A steady support behind the Colombian coffee industry has been the Federación Nacional de Cafeteros. Founded in 1927, it is the largest rural non-profit organization in the world. It represents the interests of the growers and helps to defend their position when in need. The organization has also launched many social programs over the years to help develop the industry, the lives of the farmers, as well as the environment. One of Federación Nacional de Cafeteros' main priorities is to find new ways to increase the value added that the farmers and producers experience. To help achieve this goal, the organization established the National Coffee Fund in the 1940s. This fund offers a Purchase Guarantee Policy, meaning farmers are able to sell their coffee at a transparent minimum price. The price is calculated using a formula, which takes into account the current international price and the exchange rate, as well as other factors that affect coffee prices. However, farmers are able to sell their coffee at higher prices than this by developing special characteristics for their coffee, such as organic. They are not obligated to sell their product at the minimum price, but if they wish to, there are over 500 locations to do so and they can sell as much of their output as desired to receive approximately 95% of the value. Due to the Federación Nacional de Cafeteros, growers are more aware of coffee prices at the time of planting, meaning they can take into account any changes or special requirements to efficiently plan their production and better manage their cash flows.

Colombia is the world's fourth-largest producer of coffee, behind Indonesia in third, Vietnam in second, and Brazil in first place. According to Statista, the online statistics group, Colombia produced 465,000 tons of coffee in 2012, only slightly behind Indonesia at 657,000 tons, but significantly behind Vietnam and Brazil, which managed to produce 1.29 million and 3.04 million tons respectively. Luis Genero Muñoz, General Manager of Federación Nacional de Cafeteros, explained in conversation with TBY how production has remained steady. “So far, 2014 has been a very positive year, and we expect to close it at the same level as 2013; this amounts to 11.5 million bags of coffee." Muñoz went on to explain that “gourmet and high-quality coffee consumption grows every year at an average of 5% to 6%, and we are a significant part of this market."

Currently, around 43% of the coffee that Colombia exports is recognized as very high quality, while 60% of exports are classed as specialized. The numerous free trade agreements (FTAs) the country has signed have also helped to boost Colombia's coffee presence in the world with 95% of the country's production currently being exported according to the Federación Nacional de Cafeteros. The US is the largest importer of Colombian coffee, accounting for around 42% in 2012 and 2013, which was followed by Japan, Belgium, and Canada, importing 10%, 7%, and 7% of total exports, respectively. However, increasing costs and falling prices are putting a strain on farmers.
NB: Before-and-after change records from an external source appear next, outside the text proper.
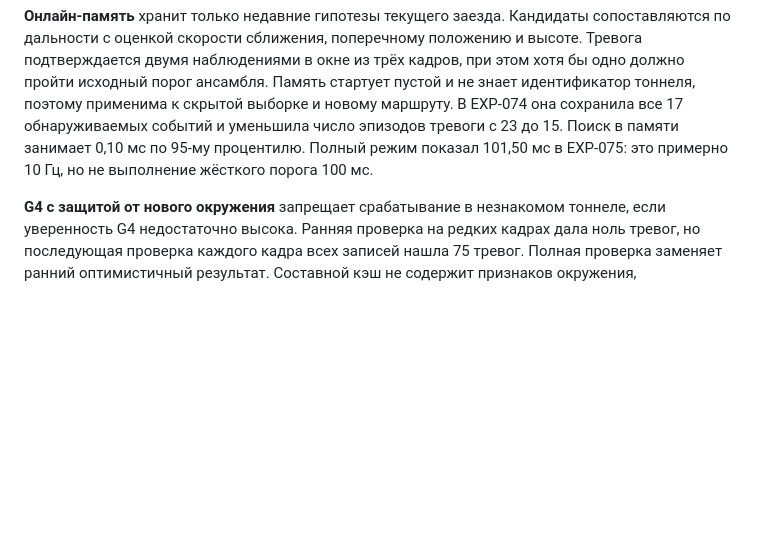
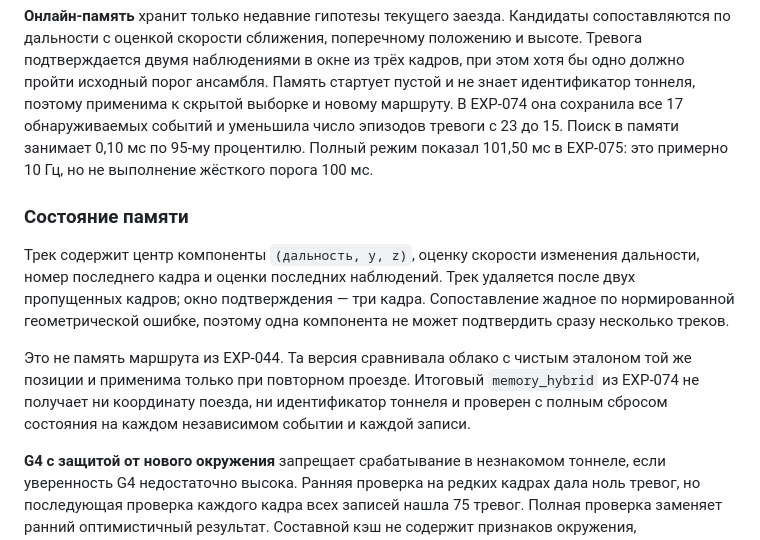
Before and after one commit to KirpaDmitriy/metroguard-lct2026, a Markdown page: RESULTS.md, the part around the change. Rendered like a GitHub page; blank space fills up the shorter version.

```diff
--- a/RESULTS.md
+++ b/RESULTS.md
@@ -54,6 +54,20 @@
 процентилю. Полный режим показал 101,50 мс в EXP-075: это примерно 10 Гц, но не
 выполнение жёсткого порога 100 мс.
 
+### Состояние памяти
+
+Трек содержит центр компоненты `(дальность, y, z)`, оценку скорости изменения
+дальности, номер последнего кадра и оценки последних наблюдений. Трек удаляется
+после двух пропущенных кадров; окно подтверждения — три кадра. Сопоставление
+жадное по нормированной геометрической ошибке, поэтому одна компонента не может
+подтвердить сразу несколько треков.
+
+Это не память маршрута из EXP-044. Та версия сравнивала облако с чистым
+эталоном той же позиции и применима только при повторном проезде. Итоговый
+`memory_hybrid` из EXP-074 не получает ни координату поезда, ни идентификатор
+тоннеля и проверен с полным сбросом состояния на каждом независимом событии и
+каждой записи.
+
 **G4 с защитой от нового окружения** запрещает срабатывание в незнакомом
 тоннеле, если уверенность G4 недостаточно высока. Ранняя проверка на редких
 кадрах дала ноль тревог, но последующая проверка каждого кадра всех записей
```
Also changed, not shown: README.md (+45 -0 lines).
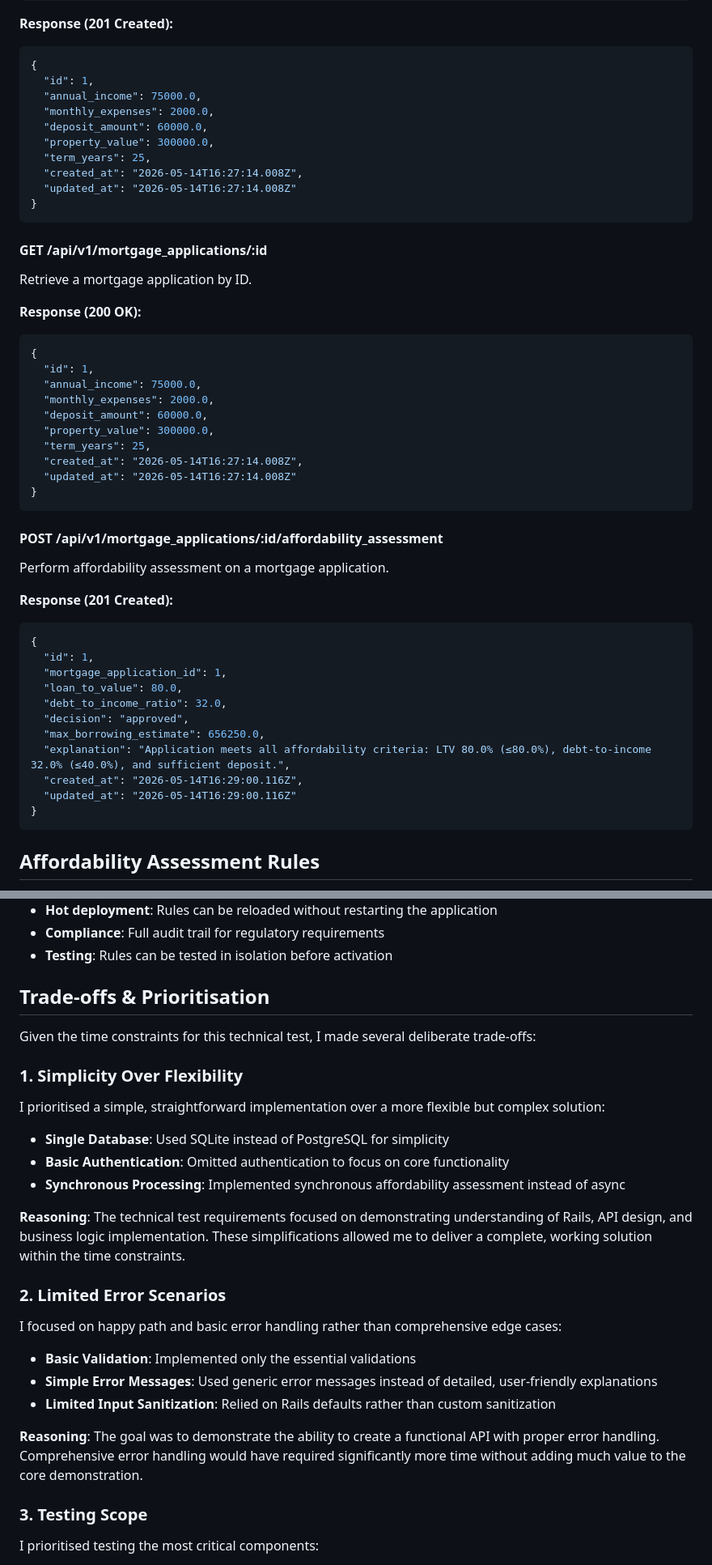
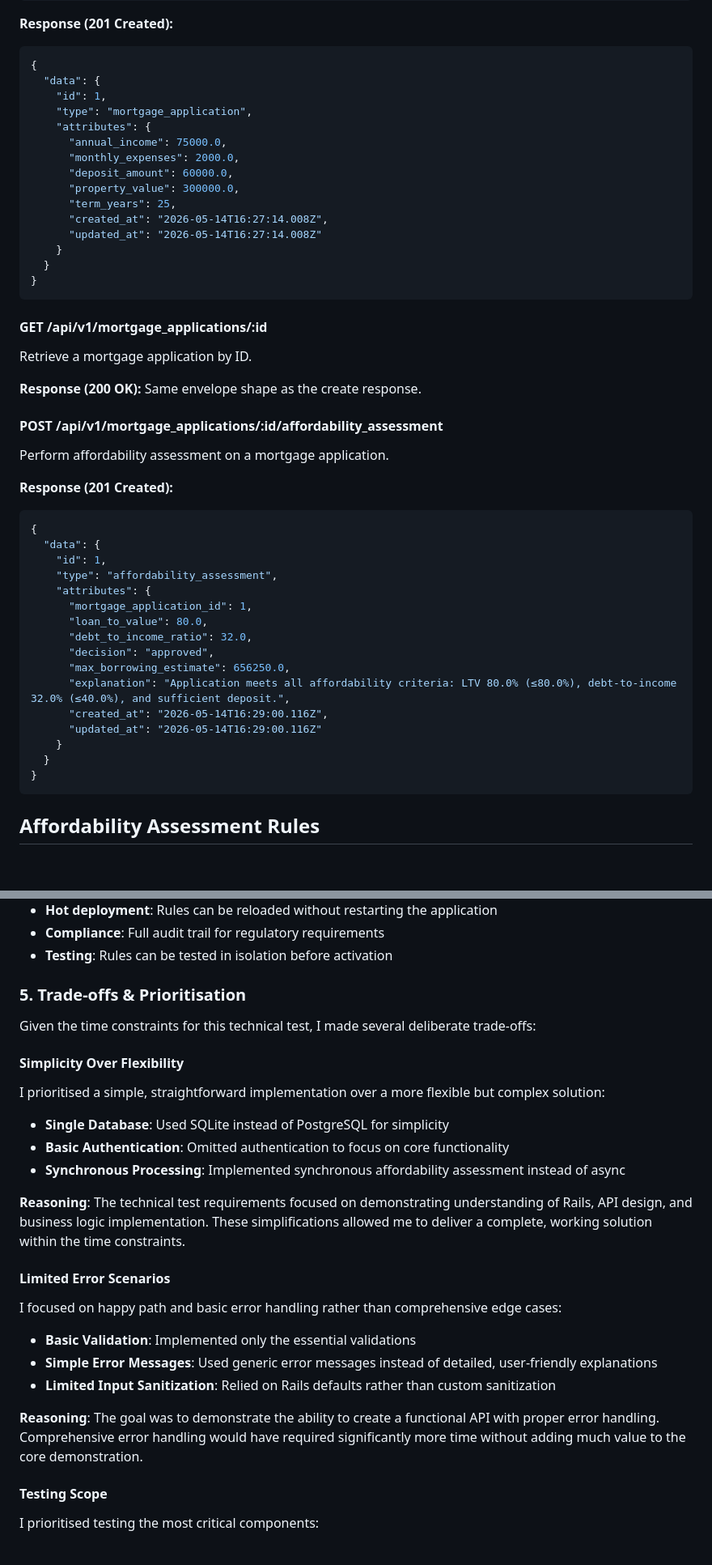
Before and after one commit to baphled/mortgage_app, a Markdown page: README.md, 2 parts joined by grey strips. Shown at 81% size. GitHub-like rendering; blank space fills up the shorter version.

````diff
--- a/README.md
+++ b/README.md
@@ -32,33 +32,26 @@ Create a new mortgage application.
 **Response (201 Created):**
 ```json
 {
-  "id": 1,
-  "annual_income": 75000.0,
-  "monthly_expenses": 2000.0,
-  "deposit_amount": 60000.0,
-  "property_value": 300000.0,
-  "term_years": 25,
-  "created_at": "2026-05-14T16:27:14.008Z",
-  "updated_at": "2026-05-14T16:27:14.008Z"
+  "data": {
+    "id": 1,
+    "type": "mortgage_application",
+    "attributes": {
+      "annual_income": 75000.0,
+      "monthly_expenses": 2000.0,
+      "deposit_amount": 60000.0,
+      "property_value": 300000.0,
+      "term_years": 25,
+      "created_at": "2026-05-14T16:27:14.008Z",
+      "updated_at": "2026-05-14T16:27:14.008Z"
+    }
+  }
 }
 ```
 
 #### GET /api/v1/mortgage_applications/:id
 Retrieve a mortgage application by ID.
 
-**Response (200 OK):**
-```json
-{
-  "id": 1,
-  "annual_income": 75000.0,
-  "monthly_expenses": 2000.0,
-  "deposit_amount": 60000.0,
-  "property_value": 300000.0,
-  "term_years": 25,
-  "created_at": "2026-05-14T16:27:14.008Z",
-  "updated_at": "2026-05-14T16:27:14.008Z"
-}
-```
+**Response (200 OK):** Same envelope shape as the create response.
 
 #### POST /api/v1/mortgage_applications/:id/affordability_assessment
 Perform affordability assessment on a mortgage application.
@@ -66,15 +59,20 @@ Perform affordability assessment on a mortgage application.
 **Response (201 Created):**
 ```json
 {
-  "id": 1,
-  "mortgage_application_id": 1,
-  "loan_to_value": 80.0,
-  "debt_to_income_ratio": 32.0,
-  "decision": "approved",
-  "max_borrowing_estimate": 656250.0,
-  "explanation": "Application meets all affordability criteria: LTV 80.0% (≤80.0%), debt-to-income 32.0% (≤40.0%), and sufficient deposit.",
-  "created_at": "2026-05-14T16:29:00.116Z",
-  "updated_at": "2026-05-14T16:29:00.116Z"
+  "data": {
+    "id": 1,
+    "type": "affordability_assessment",
+    "attributes": {
+      "mortgage_application_id": 1,
+      "loan_to_value": 80.0,
+      "debt_to_income_ratio": 32.0,
+      "decision": "approved",
+      "max_borrowing_estimate": 656250.0,
+      "explanation": "Application meets all affordability criteria: LTV 80.0% (≤80.0%), debt-to-income 32.0% (≤40.0%), and sufficient deposit.",
+      "created_at": "2026-05-14T16:29:00.116Z",
+      "updated_at": "2026-05-14T16:29:00.116Z"
+    }
+  }
 }
 ```
 
@@ -762,11 +779,11 @@ This architecture provides:
 - **Compliance**: Full audit trail for regulatory requirements
 - **Testing**: Rules can be tested in isolation before activation
 
-## Trade-offs & Prioritisation
+### 5. Trade-offs & Prioritisation
 
 Given the time constraints for this technical test, I made several deliberate trade-offs:
 
-### 1. Simplicity Over Flexibility
+#### Simplicity Over Flexibility
 I prioritised a simple, straightforward implementation over a more flexible but complex solution:
 
 - **Single Database**: Used SQLite instead of PostgreSQL for simplicity
@@ -775,7 +792,7 @@ I prioritised a simple, straightforward implementation over a more flexible but
 
 **Reasoning**: The technical test requirements focused on demonstrating understanding of Rails, API design, and business logic implementation. These simplifications allowed me to deliver a complete, working solution within the time constraints.
 
-### 2. Limited Error Scenarios
+#### Limited Error Scenarios
 I focused on happy path and basic error handling rather than comprehensive edge cases:
 
 - **Basic Validation**: Implemented only the essential validations
@@ -784,7 +801,7 @@ I focused on happy path and basic error handling rather than comprehensive edge
 
 **Reasoning**: The goal was to demonstrate the ability to create a functional API with proper error handling. Comprehensive error handling would have required significantly more time without adding much value to the core demonstration.
 
-### 3. Testing Scope
+#### Testing Scope
 I prioritised testing the most critical components:
 
 - **Core Business Logic**: Full test coverage for affordability calculations
````
Also changed, not shown: other parts of README.md (+75 -56 lines).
In 2013, farmers claimed the cost to produce a 125-kilogram bag of green coffee was $425, while the price to sell was $295. Hence, between 2013 and 2014, the government is offering $1.2 billion of direct subsidies and financial assistance to farmers.